Segment Start: Extracted material
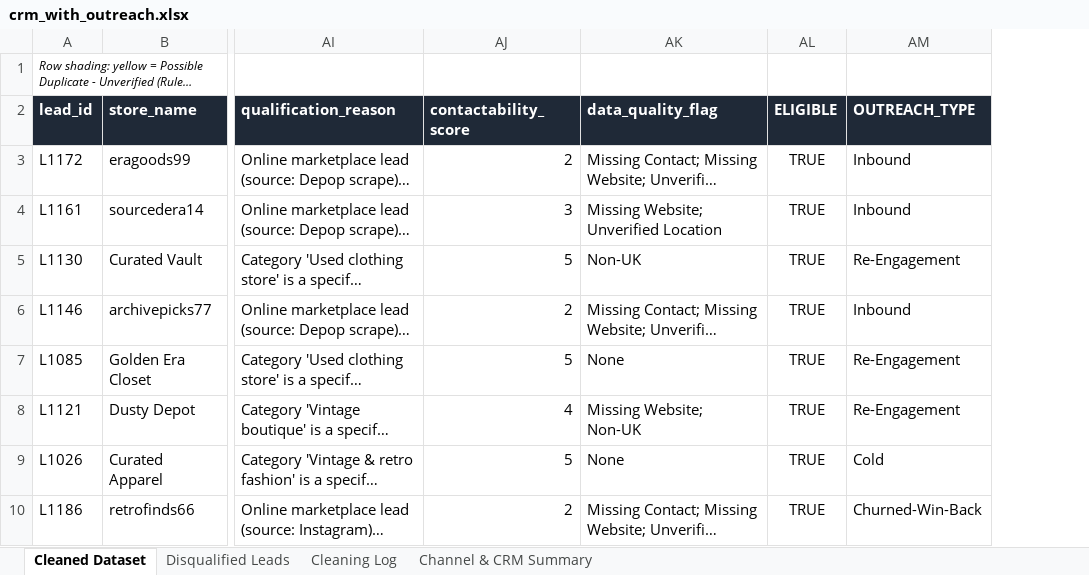
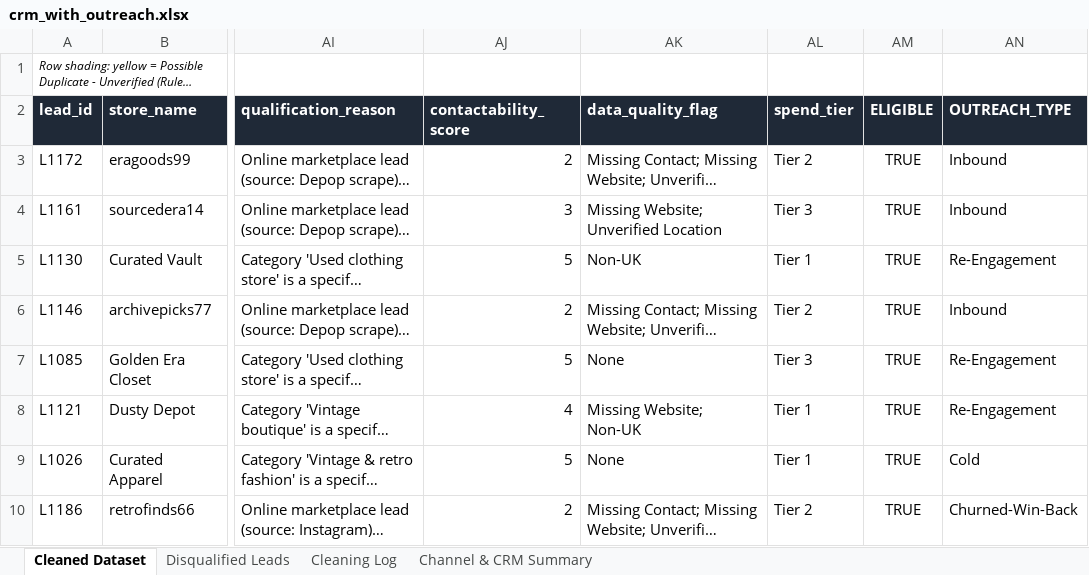
Before and after one commit to rbeckwithsmith-create/Fleek-GTM-Case-Study, an Excel workbook: output/crm_with_outreach.xlsx, sheet Cleaned Dataset, drawn as a sheet; only a part is shown, gaps mark what is left out; long unchanged cells end in …; values as stored, in another font and other column widths than the file's, no borders; the diff names each change by its address in the sheet, - before the commit and + after, or states it on an @@ line.

Commit message:
Add spend_tier (est_monthly_spend_gbp) and city/tier lead-count breakdown
New extension to Part 2, not one of the original 13 rules. Every
qualified lead now gets a spend_tier column:

  Tier 1: GBP5,000+/month
  Tier 2: GBP2,000-4,999/month
  Tier 3: under GBP2,000/month
  Unknown: no spend estimate on file (never silently defaulted to
  Tier 3 - a missing estimate is not the same thing as a confirmed
  low-spend lead)

Deliberately named spend_tier, not tier - Part 1's Manchester pipeline
already uses "Tier 1/2/3" for a completely different scoring basis
(locations/reviews/Instagram/brand fit), and reusing the bare name
here would be exactly the silent field-name collision this project's
own known pitfalls warn against.

Also added city_spend_tier_breakdown(): one row per city with Tier
1/2/3/Unknown counts plus a Total column, sorted by total leads
descending, rendered as a table on the Channel & CRM Summary sheet -
gives direct visibility into where the majority of leads are
concentrated (currently London and the no-city-recorded online-
reseller bucket together account for over two-thirds of qualified
leads).

Wired into run_cleaning()'s return dict, both CLI commands, and the
workbook builder. Added 6 new tests (boundary values, missing-value
handling, breakdown sorting/totals, and a regression check that every
qualified row's spend_tier matches its raw spend value). Full suite:
92 passed. Regenerated the committed output/crm_with_outreach.csv and
.xlsx with the new column and summary table.

```diff
--- a/output/crm_with_outreach.xlsx (sheet Cleaned Dataset)
+++ b/output/crm_with_outreach.xlsx (sheet Cleaned Dataset)
+column AL (spend_tier), rows 3-10: Tier 2 | Tier 3 | Tier 1 | Tier 2 | Tier 3 | Tier 1 | Tier 1 | Tier 2
```
Also changed, not shown: sheet Channel & CRM Summary, sheet Disqualified Leads, 7 other files.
Segment End: Extracted material
= Exercise objective =
Copy only this part of the entries above: the line with "Deliberately named spend_tier, not", the line with "reseller bucket together", and the lines between, all exactly as written.

= Solution =
Deliberately named spend_tier, not tier - Part 1's Manchester pipeline
already uses "Tier 1/2/3" for a completely different scoring basis
(locations/reviews/Instagram/brand fit), and reusing the bare name
here would be exactly the silent field-name collision this project's
own known pitfalls warn against.

Also added city_spend_tier_breakdown(): one row per city with Tier
1/2/3/Unknown counts plus a Total column, sorted by total leads
descending, rendered as a table on the Channel & CRM Summary sheet -
gives direct visibility into where the majority of leads are
concentrated (currently London and the no-city-recorded online-
reseller bucket together account for over two-thirds of qualified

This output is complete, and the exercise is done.